p) of them reading the next email sent as:
p = number_emails_read / number_emails_received
I also calculate the standard deviation for each recipient. But there's a problem..
Anyone who received a small number of emails, say 2 emails, and read both, has 100% estimated likelihood to read the next one, and standard deviation of 0 (in other words, the standard deviation tells us the estimate of 100% likelihood is extremely accurate).
But in reality, their likelihood may actually be much lower than 100%, say 50%, and they just happened to read the two sent to them, but may not be anywhere close to 100% likely to read the next email.
In such cases, the very small sample size may lead us to a false positive, and given the inconvenience of receiving junk emails, I want to create a bias against such cases, to reduce false positives (probably at the expense of false negatives, but that is acceptable, if not desirable here)
How can we adjust against this, that is, to penalise the small sample sizes so that we avoid false positives?
What I know so far
A very crude solution could be to simply remove all cases where the sample size is less than a certain value (e.g. <10), so as to avoid the highest risks of false positives.

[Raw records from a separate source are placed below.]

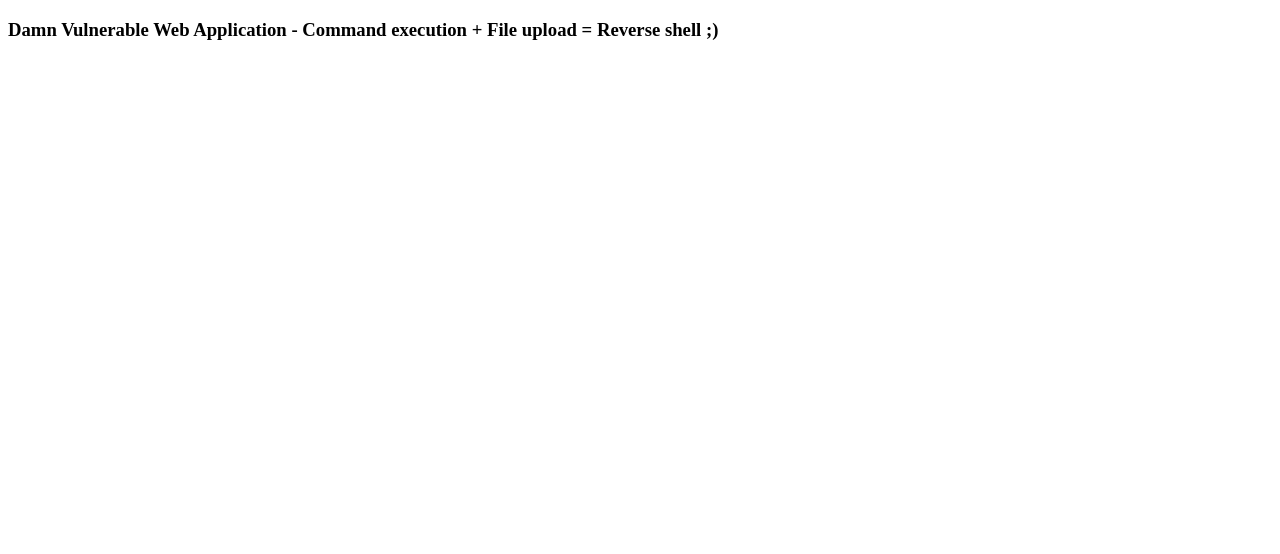
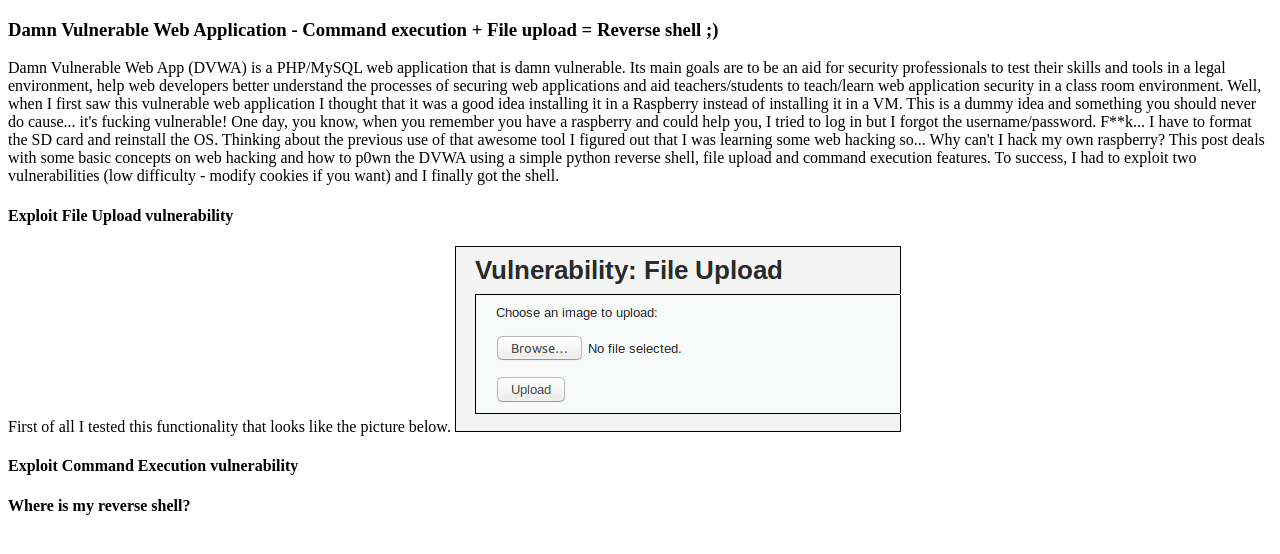
Before and after one commit to SergioLazaro/SergioLazaro.github.io, a plain HTML site: page webhacking/DVWA-reverse.html in a window 1280 px wide. Drawn offline with Linux system fonts and the light colour scheme.

Commit message:
Testing images link

```diff
--- a/webhacking/DVWA-reverse.html
+++ b/webhacking/DVWA-reverse.html
@@ -3,6 +3,26 @@
 <body>
 <h3>Damn Vulnerable Web Application - Command execution + File upload = Reverse shell ;) </h3>
 
+Damn Vulnerable Web App (DVWA) is a PHP/MySQL web application that is damn vulnerable. Its main goals are to be an aid for security professionals to test their skills and tools in a legal environment, help web developers better understand the processes of securing web applications and aid teachers/students to teach/learn web application security in a class room environment.
+
+Well, when I first saw this vulnerable web application I thought that it was a good idea installing it in a Raspberry instead of installing it in a VM. This is a dummy idea and something you should never do cause... it's fucking vulnerable!
+
+One day, you know, when you remember you have a raspberry and could help you, I tried to log in but I forgot the username/password. F**k... I have to format the SD card and reinstall the OS. Thinking about the previous use of that awesome tool I figured out that I was learning some web hacking so... Why can't I hack my own raspberry?
+
+This post deals with some basic concepts on web hacking and how to p0wn the DVWA using a simple python reverse shell, file upload and command execution features. To success, I had to exploit two vulnerabilities (low difficulty - modify cookies if you want) and I finally got the shell.
+
+<h4> Exploit File Upload vulnerability </h4>
+
+First of all I tested this functionality that looks like the picture below.
+
+<img src="DVWA-reverse-resources/screenshots/file-upload/file-upload-1.png" />
+
+<h4> Exploit Command Execution vulnerability </h4>
+
+<h4> Where is my reverse shell? </h4>
+
+
+
 
 
 </body>
```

But I hope there is a more sensible / statistically valid solution